During a pre-game scrum before Tuesday night's 7-1 loss to the New York Yankees, Blue Jays general manager Alex Anthopoulos explicitly told the media that manager John Gibbons will be retained for the 2014 season.
Not only was that a blunt declaration of confidence in Gibbons, but it was also the best decision Anthopoulos has made recently.
After Toronto's young GM spoke to the media and subsequently blew up every Jays fan's Twitter feed, there were mixed reviews. Some threw support Gibbons' way, while others, like Damien Cox, seemed confused by Anthopoulos' blind endorsement of his manager.
Alex Anthopoulos puts his future in John Gibbons’ hands: Cox http://t.co/To22mGNMYE— Damien Cox (@DamoSpin) August 28, 2013
Clearly Gibbons has divided the local media but the main theme occurring within the court of public approval is that the Jays' monumental disappointment in 2013 is hardly the manager's fault.
Ask yourself these questions:
Can you entirely blame Gibbons for Josh Johnson almost doubling his career earned run average?
Can you entirely blame Gibbons for J.P. Arencibia's embarrassing .248 on-base percentage?
Can you entirely blame Gibbons for the slew of injuries to the Jays' starting pitching staff?
The answer is undoubtedly no.
Sure, all of the problems the Jays have had this season—starting pitching, injuries, errors, lack of professionalism—lie at the feet of the manager. Ultimately, Gibbons establishes the mentality of his team if not the actual outcomes of games, and in that respect he has failed miserably.
However, the average age of the Jays roster is just over 29 years old. These are not rookies struggling to adapt to a faster and more intense game; they are professional athletes who have years of experience. Any lack of motivation or professionalism on their part is their fault, not Gibbons'.
Even still, that's not the real reason Gibbons should be back in the Jays dugout in 2014.
It's not because he's well-liked. It's not because it's the team's fault. It's not because of injuries or because the negative culture of the team starts with more than the manager.
It's because next year, the Jays have a chance to win.
2013 is irrelevant, Jays fans.
Anthopoulos made the decision when he traded for Reyes, Johnson, Mark Buehrle and R.A. Dickey that 2013, 2014 and 2015 were going to be three years during which the Jays will have a legitimate contending roster.
Obviously, 2013 has not worked out the way most people envisioned it, but as Dickey said, "The real tragedy in the season will be if there's no growth out of what's happened."
Leave it to the smartest player in the majors to put it so perfectly.
With Gibbons remaining the Jays manager for 2014, there is the opportunity for real growth amongst the roster.

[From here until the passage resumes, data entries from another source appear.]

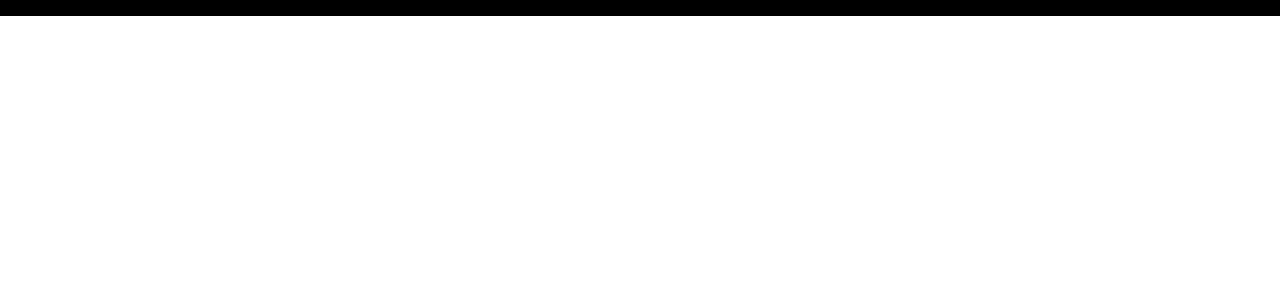
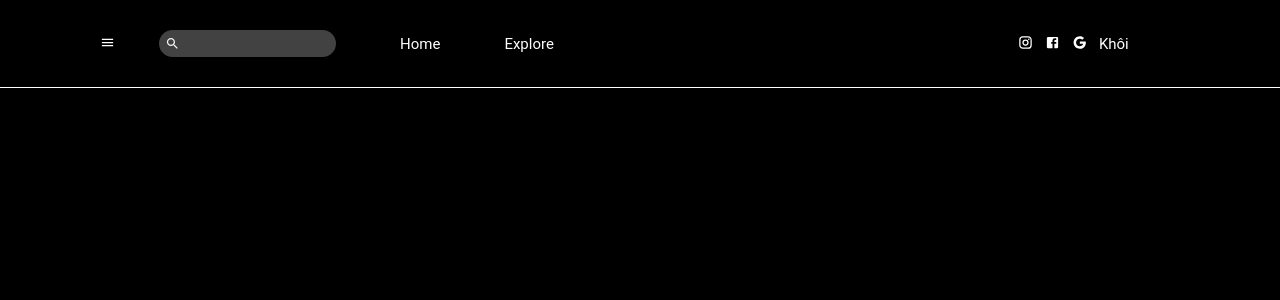
Before and after one commit to dreamteam19ct2/nextjs_travel, a Next.js app: page /selectbooking in a window 1280 px wide. Shown: the top 300 px of the page. Built offline with nearby package versions, Linux system fonts and the light colour scheme.

Commit message:
feat ui header

```diff
--- a/package.json
+++ b/package.json
@@ -9,11 +9,16 @@
     "lint": "next lint"
   },
   "dependencies": {
+    "@emotion/react": "^11.10.6",
+    "@emotion/styled": "^11.10.6",
+    "@mui/icons-material": "^5.11.11",
+    "@mui/material": "^5.11.15",
     "@types/node": "18.15.11",
     "@types/react": "18.0.32",
     "@types/react-dom": "18.0.11",
     "eslint": "8.37.0",
     "eslint-config-next": "13.2.4",
+    "material-icons": "^1.13.4",
     "next": "13.2.4",
     "react": "18.2.0",
     "react-dom": "18.2.0",
--- a/src/app/globals.css
+++ b/src/app/globals.css
@@ -1,5 +1,6 @@
 :root {
   --font-family: 'Roboto', sans-serif;
+  --background-gray:rgba(217, 217, 217, 0.3);
 }
 
 *,
@@ -12,7 +13,7 @@
 }
 body {
   font-family: var(--font-family);
-  min-height: 100vh;
+  height: 100vh;
 }
 html {
   font-size: 62.5%;
--- a/src/app/layout.tsx
+++ b/src/app/layout.tsx
@@ -1,5 +1,5 @@
 import './globals.css'
-
+import Header from '@/components/layout/Header/header'
 export const metadata = {
   title: 'Create Next App',
   description: 'Generated by create next app',
@@ -12,7 +12,10 @@
 }) {
   return (
     <html lang="en">
-      <body>{children}</body>
+      <body>
+        <Header />
+        {children}
+      </body>
     </html>
-  )
+  );
 }
--- a/src/app/selectbooking/selectBooking.module.css
+++ b/src/app/selectbooking/selectBooking.module.css
@@ -1,4 +1,5 @@
 .container{
+    padding: 30px 100px;
     background-color: black;
     width: 100%;
     height: 100%;
--- /dev/null
+++ b/src/components/layout/Header/header.module.css
@@ -0,0 +1,39 @@
+.header {
+  display: flex;
+  align-items: center;
+  padding: 30px 100px;
+  background-color: black;
+  color: white;
+  font-weight: 700;
+  font-size: 1.5rem;
+}
+.header__input_search {
+  position: relative;
+  background-color: var(--background-gray);
+  border: none;
+  margin: 0 32px;
+  width: 177px;
+  height: 27px;
+  border-radius: 20px;
+  padding-left: 26px;
+  color: white;
+}
+.router {
+  color: white;
+  text-decoration: none;
+  margin: 0 32px;
+}
+.icon {
+  font-size: 1.6rem;
+  margin: 0 12px 0 0;
+}
+.input .icon {
+  position: absolute;
+  top: 6px;
+    left: 38px;
+}
+.line{
+    width: 10px;
+    height: 1px;
+    background-color: white;
+}
--- /dev/null
+++ b/src/components/layout/Header/header.tsx
@@ -0,0 +1,39 @@
+"use client";
+import styles from "./header.module.css";
+import SearchIcon from "@mui/icons-material/Search";
+import Link from "next/link";
+import MenuIcon from "@mui/icons-material/Menu";
+import InstagramIcon from "@mui/icons-material/Instagram";
+import FacebookIcon from "@mui/icons-material/Facebook";
+import GoogleIcon from "@mui/icons-material/Google";
+import { InputAdornment, TextField } from "@mui/material";
+
+export default function () {
+  return (
+    <>
+      <div className={styles.header}>
+        <div className={styles.header__menu}>
+          <MenuIcon className={styles.icon} />
+        </div>
+        <div className={styles.input}>
+          <SearchIcon className={styles.icon} />
+          <input className={styles.header__input_search} />
+        </div>
+
+        <Link className={styles.router} href="/Home">
+          Home
+        </Link>
+        <Link className={styles.router} href="/Explore">
+          Explore
+        </Link>
+        <div style={{ marginLeft: "40%" }}>
+          <InstagramIcon className={styles.icon} />
+          <FacebookIcon className={styles.icon} />
+          <GoogleIcon className={styles.icon} />
+        </div>
+        <span>Khôi</span>
+      </div>
+      <div className={styles.line}></div>
+    </>
+  );
+}
```
Also changed, not shown: 2 other files (tests, documents, lock files or other folders).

Due to salary restrictions as well as several long-term contracts, the Jays roster will look very similar next year and that is a good thing. The team is extraordinarily talented and has played well below their abilities.
Growth, as Dickey put it, needs to occur amongst this core group. The team needs to grow together and that means they need to grow with Gibbons as their manager.
It sounds romantic, but if a culture shift is going to occur, it needs to occur with Gibbons at the helm. This team needs to own their mistakes and their failures in 2013 in order to become both mentally and statistically stronger in 2014.
A new manager simply allows excuses to creep in. A new manager allows players to chalk up 2013 in the loss column and move on. A new manager removes the stain of embarrassment from the jerseys of the 2013 Toronto Blue Jays.
To be successful, a team has to own their losses.
It's because John Gibbons was such a large part of those losses that keeping him is the best decision the team could have made.